Say I'm given the notes like this.
How do I determine whether it's already in root, 1st, 3rd, or 7th inversion?
Music: Practice & Theory Stack Exchange is a question and answer site for musicians, students, and enthusiasts. It only takes a minute to sign up.Sign up to join this community
This is an F dominant seventh chord. The inversion is determined entirely by the lowest note, so here it would be first inversion.
How I identified the chord: I recognised F-A-C as an F Major chord. But even if we ignore that, when going up from A (A-C-E♭-F), C (C-E♭-F-A) or E♭ (E♭-F-A-C) we get a major second every time. A chord, by definition, is a stack of thirds, so you have to reorder them until you get rid of the second. (Exception: incomplete chords skip thirds.)
To find out the inversion, we just have to list the notes in the order in which they are all a third apart: F-A-C-E♭. Then we just count these notes, starting at zero:

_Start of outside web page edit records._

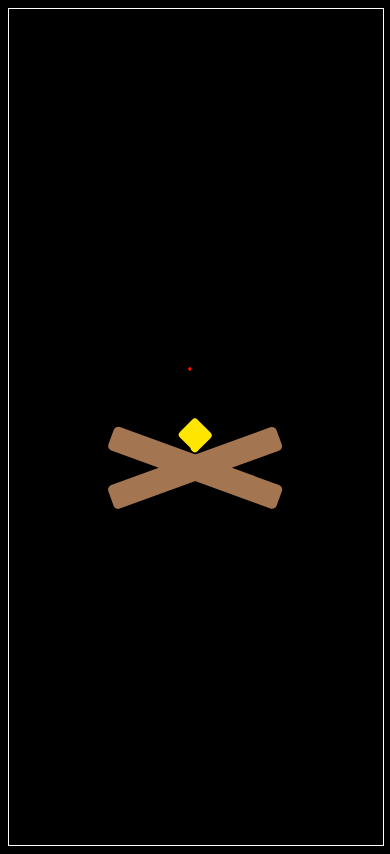
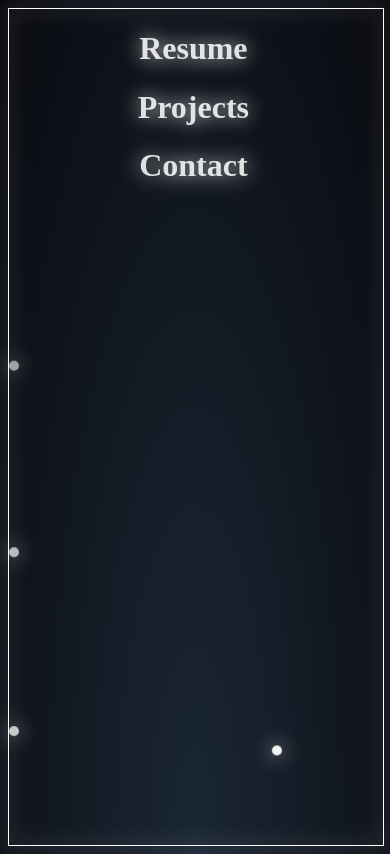
Before and after one commit to LSanchez17/portfolio, a React (Create React App) app: page / in a window 390 px wide. Built offline with nearby package versions, Linux system fonts and the light colour scheme.

Commit message:
inital work for snowfall done and fade in menu done

```diff
--- a/src/components/CampFire.js
+++ b/src/components/CampFire.js
@@ -1,20 +1,65 @@
-import React from 'react';
+import React, { useEffect, useState } from 'react';
+import { DirectionEnum } from '../utils/enums';
 
 export const CampFire = () => {
+    const [menuItems, setMenuItems] = useState('');
+    const [snowFall, setSnowFall] = useState([]);
+    const [snowballs, setSnowballs] = useState(0);
+
+    useEffect(() => {
+        setTimeout((() => {
+            const jsxElements = (
+                <div id='menuFadeIn'>
+                    <div id='resume'>
+                        <h1>Resume</h1>
+                    </div>
+
+                    <div id='projects'>
+                        <h1>Projects</h1>
+                    </div>
+
+                    <div id='contact'>
+                        <h1>Contact</h1>
+                    </div>
+                </div>
+            )
+            setMenuItems(jsxElements)
+        }), 3000)
+
+        const increment = () => {
+            setSnowballs(snowballs => snowballs += 1)
+        }
+
+        const createSnow = setInterval(() => {
+            let direction = snowballs % 2 === 0 ? DirectionEnum.DropLeft : DirectionEnum.DropRight;
+            const duration = Math.floor(Math.random() * (15 - 9) + 9);
+
+            const snowJsxDiv = (<div
+                key={snowballs}
+                id={'snow'}
+                style={ {animation:
+                    `${direction} ${duration}s  linear infinite` }
+                }>
+            </div>)
+
+            if ( snowFall.length > 5 ) {
+                const randomSnowToDelete = Math.floor(Math.random * snowFall.length-1);
+                setSnowFall(snowFall.splice(randomSnowToDelete, 1));
+            }
+
+            setSnowFall([...snowFall, snowJsxDiv]);
+            increment();
+        }, 1500)
+        return () => {
+            return clearInterval(createSnow);
+        }
+    }, [snowballs])
 
     return (
         <div id='frame'>
-            <div id='campfire'>
-                <div id='fire'>
-                    <div id='flames'>
-                        <div id='flame'></div>
-                        <div id='flame'></div>
-                        <div id='flame'></div>
-                        <div id='flame'></div>
-                    </div>
-                </div>
-                <div id='logs'>
-                </div>
+            {snowFall}
+            <div id='contentHolder'>
+                {menuItems}
             </div>
         </div>
     )
--- a/src/index.css
+++ b/src/index.css
@@ -1,4 +1,109 @@
 @media screen and (max-width: 600px )
+{
+  body {
+    background: radial-gradient(ellipse at bottom, #1b2735 0%, #090a0f 100%);
+    filter: drop-shadow(0 0 10px white);
+  }
+
+  #menuFadeIn {
+    animation: fadeIn 9s;
+    -webkit-animation: fadeIn 9s;
+    -moz-animation: fadeIn 9s;
+    -o-animation: fadeIn 9s;
+    -ms-animation: fadeIn 9s;
+  }
+
+  #contentHolder {
+    position: absolute;
+    margin-left: 33vw;
+  }
+
+  #frame {
+    width: 100%;
+    height: 99vh;
+    border: 1px solid #FFF;
+    color: #fff;
+    display: grid;
+    text-align: center;
+  }
+
+  #snow {
+    background-color: #FFF;
+    border-radius: 100%;
+    height: 10px;
+    width: 10px;
+    z-index: -1;
+  }
+
+  @keyframes dropLeft {
+		from {
+      transform: translateX(20rem);
+      opacity: 1;
+    }
+    25% {
+      transform: translateX(18rem);
+      transform: translatey(calc(100vh/2.2));
+      opacity: .75;
+    }
+    75% {
+      transform: translateX(22rem);
+      transform: translatey(calc(100vh/2.5));
+      opacity: .50;
+    }
+    to {
+      transform: translatey(calc(100vh/2.7));
+      opacity: .25;
+    }
+	}
+
+  @keyframes dropRight {
+		from {
+      transform: translateX(-25rem);
+      opacity: 1;
+    }
+    25% {
+      transform: translateX(-23rem);
+      transform: translatey(calc(100vh/2.2));
+      opacity: .75;
+    }
+    75% {
+      transform: translateX(-25rem);
+      transform: translatey(calc(100vh/2.5));
+      opacity: .50;
+    }
+    to {
+      transform: translatey(calc(100vh/2.2));
+      opacity: 0;
+    }
+	}
+
+  @keyframes fadeIn {
+    0% { opacity: 0; }
+    100% { opacity: 1; }
+  }
+
+  @-moz-keyframes fadeIn {
+    0% { opacity: 0; }
+    100% { opacity: 1; }
+  }
+
+  @-webkit-keyframes fadeIn {
+    0% { opacity: 0; }
+    100% { opacity: 1; }
+  }
+
+  @-o-keyframes fadeIn {
+    0% { opacity: 0; }
+    100% { opacity: 1; }
+  }
+
+  @-ms-keyframes fadeIn {
+    0% { opacity: 0; }
+    100% { opacity: 1; }
+  }
+}
+
+@media screen and (max-width: 1200px )
 {
   body {
     background-color: #000;
@@ -8,166 +113,24 @@
     width: 100%;
     height: 99vh;
     border: 1px solid #FFF;
-  }
-
-  #flames {
-    position: absolute;
-    bottom:40%;
-    left:50%;
-    width:60%;
-    height:60%;
-    transform:translateX(-50%)rotate(45deg);
-  }
-
-  #flame {
-    position: absolute;
-    right:0%;
-    bottom:0%;
-    width:0%;
-    height:0%;
-    background-color: yellow;
-    border-radius: 1vw;
-  }
-
-  #flame:nth-child(2n + 1) {
-    animation: flameodd 2.5s ease-in infinite;
-  }
-
-  #flame:nth-child(2n) {
-    animation: flameeven .5s ease-in infinite;
-  }
-
-  #flame:nth-child(1) {
-    animation-delay: .25s;
-  }
-
-  #flame:nth-child(2) {
-    animation-delay: 3/4;
-  }
-
-  #flame:nth-child(3) {
-    animation-delay: 2/4 * 2;
-  }
-
-  #flame:nth-child(4) {
-    animation-delay: 8/4 * 3;
-  }
-
-  #fire {
-    position: absolute;
-    top:50%;
-    left:50%;
-    transform:translate(-50%,-25%);
-    height: 17vw;
-    width: 17vw;
-  }
-
-  #logs {
-    position: absolute;
-    bottom: 43%;
-    left: 50%;
-    transform:translateX(-50%);
-    width: 46%;
-    height: 3%;
-  }
-
-  #logs:before {
-    position: absolute;
-    content: '';
-    top:50%;
-    left:50%;
-    transform:translate(-30%,-30%) rotate(24deg);
-    height:100%;
-    width:100%;
-    border-radius:1.25vw;
-    background-color: #A47551;
-  }
-
-  #logs:after {
-    position: absolute;
-    content: '';
-    top:50%;
-    left:50%;
-    transform:translate(-50%,-50%) rotate(20deg);
-    height:100%;
-    width:100%;
-    border-radius:1.25vw;
-    background-color: #A47551;
-  }
-
-  #logs:before {
-    transform:translate(-50%,-50%) rotate(-20deg);
-    background-color:#A47551;
+    color: #fff;
+    display: grid;
+    text-align: center;
   }
 }
 
+@media screen and (min-width: 1200px )
+{
+  body {
+    background-color: #000;
+  }
 
-@keyframes flameodd {
-  0%, 100% {
-     width:0%;
-     height:0%;
-  }
-  25% {
-     width:100%;
-     height:100%;
-  }
-  0% {
-     background-color: yellow;
-     z-index:1000000;
-  }
-  40% {
-     background-color: orange;
-     z-index:1000000;
-  }
-  100% {
-     background-color: red;
-     z-index:-10;
-  }
-  0% {
-     right:0%;
-     bottom:0%;
-  }
-  25% {
-     right:1%;
-     bottom:2%;
-  }
-  100% {
-     right:150%;
-     bottom:170%;
+  #frame {
+    width: 100%;
+    height: 99vh;
+    border: 1px solid #FFF;
+    color: #fff;
+    display: grid;
+    text-align: center;
   }
 }
-
-@keyframes flameeven {
-  0%, 100% {
-     width:0%;
-     height:0%;
-  }
-  25% {
-     width:100%;
-     height:100%;
-  }
-  0% {
-     background-color: yellow;
-     z-index:1000000;
-  }
-  40% {
-     background-color: orange;
-     z-index:1000000;
-  }
-  100% {
-     background-color: red;
-     z-index:-10;
-  }
-  0% {
-     right:0%;
-     bottom:0%;
-  }
-  25% {
-     right:2%;
-     bottom:1%;
-  }
-  100% {
-     right:170%;
-     bottom:150%;
-  }
-}
--- /dev/null
+++ b/src/utils/enums.js
@@ -0,0 +1,4 @@
+export const DirectionEnum = {
+    DropRight: 'dropRight',
+    DropLeft: 'dropLeft'
+}
```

F-A-C-E♭ 0 1 2 3
And we see A maps to 1 for first inversion.
Your example is an F dominant seventh in 6/5 position (first inversion).
Steps for determining the inversion of a chord: